The other option is to use a hypomethylating agent, either azacitidine or decitabine, according to Dr. Sekeres and Dr. Druker. “Those agents are being studied in this setting and look promising, but with the usual caveat that these are Phase II studies” and thus could be over- or underestimating the benefit, Dr. Sekeres said.
‘Shows System Works’
All of the experts interviewed agree that the gemtuzumab ozogamicin story is an example of the FDA’s accelerated approval program working.
“If we are going to move into an era of more rapid drug approvals through the accelerated approval processes, then there have to be the follow-up studies,” Dr Druker said. “And those drugs that don’t work as well as initially thought or have unacceptable toxicity profiles, would get removed—that is the whole point behind the accelerated approval process.

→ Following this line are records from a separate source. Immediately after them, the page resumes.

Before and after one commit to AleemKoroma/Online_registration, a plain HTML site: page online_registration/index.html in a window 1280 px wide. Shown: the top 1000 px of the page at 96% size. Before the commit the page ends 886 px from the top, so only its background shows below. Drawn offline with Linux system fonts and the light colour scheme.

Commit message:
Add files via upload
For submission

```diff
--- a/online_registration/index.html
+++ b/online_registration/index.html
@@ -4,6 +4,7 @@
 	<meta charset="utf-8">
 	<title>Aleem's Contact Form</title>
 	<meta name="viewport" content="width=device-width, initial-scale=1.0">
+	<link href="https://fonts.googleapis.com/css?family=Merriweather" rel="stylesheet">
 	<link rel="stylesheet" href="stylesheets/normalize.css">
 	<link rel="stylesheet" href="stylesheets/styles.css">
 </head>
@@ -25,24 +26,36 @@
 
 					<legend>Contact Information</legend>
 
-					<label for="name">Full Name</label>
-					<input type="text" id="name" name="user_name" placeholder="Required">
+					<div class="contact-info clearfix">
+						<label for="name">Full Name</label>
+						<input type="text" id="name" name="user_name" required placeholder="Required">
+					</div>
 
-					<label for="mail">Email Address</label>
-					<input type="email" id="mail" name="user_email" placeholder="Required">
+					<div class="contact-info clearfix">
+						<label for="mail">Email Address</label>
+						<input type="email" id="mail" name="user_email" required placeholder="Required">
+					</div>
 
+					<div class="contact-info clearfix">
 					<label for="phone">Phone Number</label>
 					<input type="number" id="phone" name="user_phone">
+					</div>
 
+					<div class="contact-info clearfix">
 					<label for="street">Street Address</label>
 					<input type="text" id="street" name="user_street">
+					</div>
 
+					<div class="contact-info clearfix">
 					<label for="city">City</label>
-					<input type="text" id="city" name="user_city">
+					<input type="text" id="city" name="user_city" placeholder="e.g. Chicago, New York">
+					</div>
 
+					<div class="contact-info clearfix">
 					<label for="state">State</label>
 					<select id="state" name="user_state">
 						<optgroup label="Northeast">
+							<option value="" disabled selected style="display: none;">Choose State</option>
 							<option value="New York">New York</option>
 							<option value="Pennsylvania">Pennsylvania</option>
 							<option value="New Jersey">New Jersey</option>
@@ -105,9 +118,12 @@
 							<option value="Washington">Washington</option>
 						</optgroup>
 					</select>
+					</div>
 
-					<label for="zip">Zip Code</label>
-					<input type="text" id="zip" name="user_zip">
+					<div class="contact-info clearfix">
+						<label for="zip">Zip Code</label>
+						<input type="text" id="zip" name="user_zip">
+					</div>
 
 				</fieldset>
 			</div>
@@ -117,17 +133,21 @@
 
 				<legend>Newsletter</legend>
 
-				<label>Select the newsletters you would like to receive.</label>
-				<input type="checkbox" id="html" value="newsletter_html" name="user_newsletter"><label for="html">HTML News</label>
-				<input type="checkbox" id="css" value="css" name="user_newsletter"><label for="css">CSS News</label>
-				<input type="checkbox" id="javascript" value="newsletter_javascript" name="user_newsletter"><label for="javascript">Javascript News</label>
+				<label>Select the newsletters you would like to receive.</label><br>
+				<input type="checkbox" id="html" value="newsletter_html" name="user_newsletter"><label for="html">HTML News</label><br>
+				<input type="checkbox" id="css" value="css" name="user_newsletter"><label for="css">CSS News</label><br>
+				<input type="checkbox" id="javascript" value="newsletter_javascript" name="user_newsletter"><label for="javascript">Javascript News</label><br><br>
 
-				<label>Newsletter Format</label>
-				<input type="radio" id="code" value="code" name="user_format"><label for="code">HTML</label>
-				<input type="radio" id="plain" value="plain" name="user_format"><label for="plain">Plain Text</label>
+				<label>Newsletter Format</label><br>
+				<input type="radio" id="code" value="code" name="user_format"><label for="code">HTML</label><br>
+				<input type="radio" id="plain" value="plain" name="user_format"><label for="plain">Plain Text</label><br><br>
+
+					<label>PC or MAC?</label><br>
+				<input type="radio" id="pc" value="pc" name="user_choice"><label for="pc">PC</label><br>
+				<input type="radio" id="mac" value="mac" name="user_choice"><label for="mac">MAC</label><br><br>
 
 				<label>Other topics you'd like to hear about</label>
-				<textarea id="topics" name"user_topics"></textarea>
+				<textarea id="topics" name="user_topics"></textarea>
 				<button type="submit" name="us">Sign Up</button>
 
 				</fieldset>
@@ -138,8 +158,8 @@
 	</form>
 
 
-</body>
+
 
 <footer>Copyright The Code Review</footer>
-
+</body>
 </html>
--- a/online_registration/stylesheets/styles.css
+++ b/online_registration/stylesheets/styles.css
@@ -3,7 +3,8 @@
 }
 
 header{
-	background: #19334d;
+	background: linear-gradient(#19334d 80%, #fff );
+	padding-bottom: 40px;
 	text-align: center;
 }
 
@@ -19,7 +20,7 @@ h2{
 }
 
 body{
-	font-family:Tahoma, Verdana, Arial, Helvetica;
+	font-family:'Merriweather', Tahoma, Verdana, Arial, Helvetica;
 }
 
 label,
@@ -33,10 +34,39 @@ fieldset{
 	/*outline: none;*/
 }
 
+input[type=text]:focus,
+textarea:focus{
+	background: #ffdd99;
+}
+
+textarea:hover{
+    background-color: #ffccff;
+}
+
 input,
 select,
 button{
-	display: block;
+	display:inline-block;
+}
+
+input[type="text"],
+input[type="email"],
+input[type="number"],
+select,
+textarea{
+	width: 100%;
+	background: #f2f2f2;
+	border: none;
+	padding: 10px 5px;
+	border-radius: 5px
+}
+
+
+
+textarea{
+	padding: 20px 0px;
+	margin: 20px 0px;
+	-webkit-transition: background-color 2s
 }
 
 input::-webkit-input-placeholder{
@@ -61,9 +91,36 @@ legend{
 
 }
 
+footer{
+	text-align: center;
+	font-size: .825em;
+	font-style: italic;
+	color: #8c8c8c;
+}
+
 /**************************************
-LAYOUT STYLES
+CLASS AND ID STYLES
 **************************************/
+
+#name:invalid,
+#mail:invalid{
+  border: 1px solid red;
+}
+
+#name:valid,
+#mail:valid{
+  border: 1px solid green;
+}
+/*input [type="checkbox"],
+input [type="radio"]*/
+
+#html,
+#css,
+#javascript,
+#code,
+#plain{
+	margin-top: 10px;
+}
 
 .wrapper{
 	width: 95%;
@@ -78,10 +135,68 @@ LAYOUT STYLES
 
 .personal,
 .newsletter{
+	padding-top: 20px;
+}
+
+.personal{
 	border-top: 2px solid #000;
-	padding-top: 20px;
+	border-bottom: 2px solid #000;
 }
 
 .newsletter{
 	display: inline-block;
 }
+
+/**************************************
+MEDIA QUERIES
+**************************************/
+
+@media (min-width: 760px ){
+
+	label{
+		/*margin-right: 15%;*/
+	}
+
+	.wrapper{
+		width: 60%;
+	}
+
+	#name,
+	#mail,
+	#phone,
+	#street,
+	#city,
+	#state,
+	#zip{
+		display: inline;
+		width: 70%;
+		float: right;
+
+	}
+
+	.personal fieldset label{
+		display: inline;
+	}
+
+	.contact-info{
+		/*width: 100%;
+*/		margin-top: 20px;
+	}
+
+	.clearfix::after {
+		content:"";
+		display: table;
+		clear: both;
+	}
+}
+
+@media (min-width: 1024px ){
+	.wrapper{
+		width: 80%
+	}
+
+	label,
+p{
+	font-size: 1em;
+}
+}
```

This is an example of things working as they should.”
Both Dr. Petersdorf and Dr. Sekeres concur with that view, but say the one glitch in the gemtuzumab experience, was the slow start to the confirmatory trial. “The confirmatory trial took 10 years to come to light,” Dr. Sekeres said. “That means that for 10 years, patients were exposed to a drug that added toxicity but didn’t improve overall survival. The system works, but where there probably should be more rigor is in truncating the time it takes a confirmatory study to shed light on whether a drug’s approval was appropriate or not.”
An interesting twist, Dr. Stone noted, is that while the overall results of the SWOG study are clear-cut, subgroup analyses and interim data from an ongoing trial in the United Kingdom suggest that AML patients with favorable cytogenetics may benefit from the addition of the drug to standard chemotherapy.
“I think the FDA was never that happy, in retrospect, that they approved this drug on Phase II data in a relatively select group of patients. I think they have been ruing that particular decision since then. Nonetheless, if the [UK Medical Research Council] trial is positive, I think one would have to re-open the issue, at least as a research question, as to whether one might to do another trial to break the tie. If the MRC trial is positive, then you have one positive and one negative. That is not usually enough to throw a drug out.”
Although the SWOG trial was not powered to support subgroup analyses, Dr. Petersdorf agrees that if both the mature SWOG data and the final MRC data trend toward benefit in patients with favorable cytogenetics, then the role of gemtuzumab in AML should be revisited.
In the meantime, however, Dr. Druker sees a side benefit to the withdrawal: Researchers will not have to use it as a control arm in clinical trials “It is pretty toxic and didn’t work that well, and we didn’t want to have to use it as a control arm. So there is probably a little bit of a sigh of relief in the clinical research community that we no longer have to have that debate.”